This is an interesting, light-hearted read. Despite the subject matter being quite silly and the title phrased as though you’ve tuned in to the internet on April Fools’, it’s quite interesting how having something that needs to keep to a schedule can actually influence your own work rate and routine.

I particularly liked the note about a dog reminding you that it’s time to step outdoors. Too often on the internet are we able to sit for hours, working on the same thing for a hefty length of time. It’s easy to forget to take a break and breathe in that clean, cold, fresh air that you find outside.

Roger Ebert, 70, passes away


The Chicago Sun-Times has reported that Roger Ebert passed away of cancer today. He was a film critic whose body of work was both celebrated and vast; Ebert regularly produced reviews over the course of 30 years, sometimes writing about nearly 300 movies a year.

Ebert’s renown as a writer is widely known, but something particularly fascinating about him was his status as an early adopter of new technology. As the Sun-Times states, he invested in Google initially, and was one of the first notable personalities to be found on emerging social network Twitter. He was a man who recognized quickly and accurately the influence that digital innovation would exert over the ways we communicate with one another and, to an extent greater than any other critic around him, leveraged that into a wide c0ntinued readership. Yet he rarely seemed perturbed by the caveats that this increased degree of exposure, remaining mum about the occasionally infuriating Internet experience. A late-life shot across the bow at trolls and his well-documented war against people who believe video games are art were some of the only ruptures in an otherwise perfectly manicured online presence.

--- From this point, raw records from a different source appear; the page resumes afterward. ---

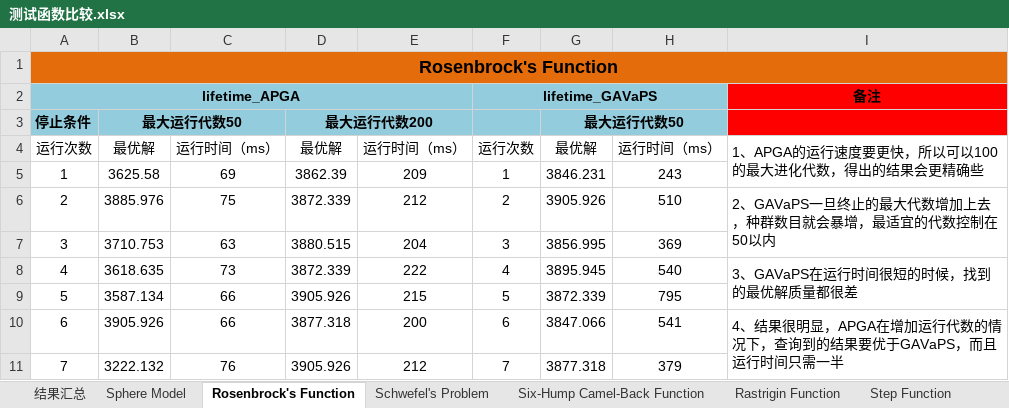
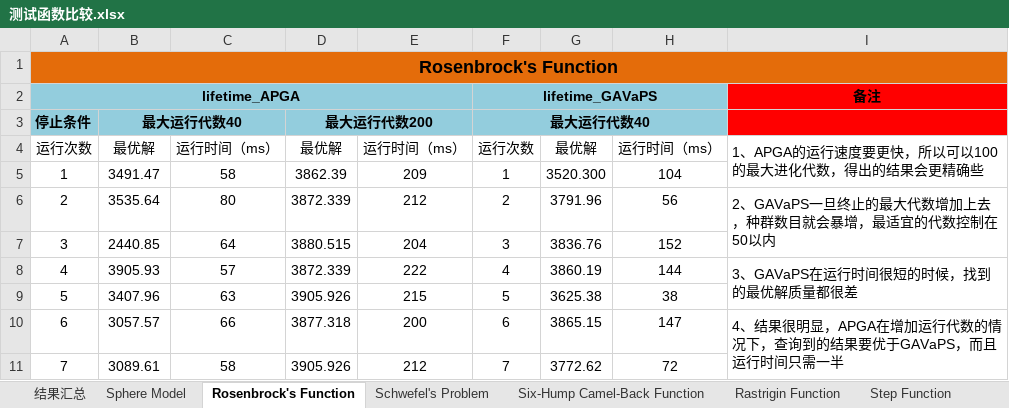
Before and after one commit to glorialove323/GA_PopulationSize, an Excel workbook: 测试函数比较.xlsx, sheet Rosenbrock's Function, drawn as a sheet; only a part is shown; values as stored, in another font and other column widths than the file's, no borders; removed rows and columns are numbered as before the commit, all else as after; the diff covers the shown part only; the diff names each change by its address in the sheet, - before the commit and + after, or states it on an @@ line.

```diff
--- a/测试函数比较.xlsx (sheet Rosenbrock's Function)
+++ b/测试函数比较.xlsx (sheet Rosenbrock's Function)
-B3: 最大运行代数50
+B3: 最大运行代数40
-F3: (empty)
+F3: 最大运行代数40
+F3:H3 merged
-G3: 最大运行代数50
+G3: (empty)
-G3:H3 merged
-B5: 3625.58
+B5: 3491.47
-C5: 69
+C5: 58
-G5: 3846.231
+G5: 3520.300
-H5: 243
+H5: 104
-B6: 3885.976
+B6: 3535.64
-C6: 75
+C6: 80
-G6: 3905.926
+G6: 3791.96
-H6: 510
+H6: 56
-B7: 3710.753
+B7: 2440.85
-C7: 63
+C7: 64
-G7: 3856.995
+G7: 3836.76
-H7: 369
+H7: 152
-B8: 3618.635
+B8: 3905.93
-C8: 73
+C8: 57
-G8: 3895.945
+G8: 3860.19
-H8: 540
+H8: 144
-B9: 3587.134
+B9: 3407.96
-C9: 66
+C9: 63
-G9: 3872.339
+G9: 3625.38
-H9: 795
+H9: 38
-B10: 3905.926
+B10: 3057.57
-G10: 3847.066
+G10: 3865.15
-H10: 541
+H10: 147
-B11: 3222.132
+B11: 3089.61
-C11: 76
+C11: 58
-G11: 3877.318
+G11: 3772.62
-H11: 379
+H11: 72
```
Also changed, not shown: 1 added row, 65 edited cells and merged cells elsewhere in this sheet, sheet Sphere Model, sheet Schwefel's Problem, sheet 结果汇总, formulas that keep their value, charts or pictures, 53 other files.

Ebert could be inconsistent and somewhat arbitrary, and because of his de facto status as the Big Dog Film Authority that opened him up to a lot of heat. But he also recognized that such is the toll that comes with the democratization of voice – not everyone is able right away to use it in a courteous manner, and not every authority figure that emerges is able to stand up to scrutiny when nearly everything they say is archived on the Internet. Good on him for nonetheless recognizing the value of a forum for open discourse and having the grace to accept the pitfalls that still come with that.

Drew Byrd-Smith – drewbyrd.blogspot.com

We shouldn’t bring back extinct species

Extinct Animals Should Stay Dead | VICE United States:

Stewart Brand and his team of mad scientists want to bring extinct animals back to life. While we’re at it, why don’t we have the Olympics on Mars? Why don’t I have a carbon-fiber toilet seat? Oh yeah, because those ideas would cost a shitload of money and everyone everywhere is broke. Surely it would be cheaper and better for the environment to preserve the flora and endangered species that we still have.

Money isn’t everything, of course. Some view de-extinction as a moral responsibility—to extend an olive branch to the planet that we’ve fucked up so badly. However, my glass has been half empty since before I even took a sip. And so, I see two possible outcomes.

First, there’s the absolute worst-case scenario: we bring back our extinct species, but since we hunted them to extinction, they seek revenge. Then there’s the slightly less-worse-case scenario: we make them live in misery, or even relive the misery of their original existence and cause them to go extinct again.

Scumbag humanity: bring back extinct species only for them to go extinct again because of the permanent damage to the environment caused by anthropogenic global warming.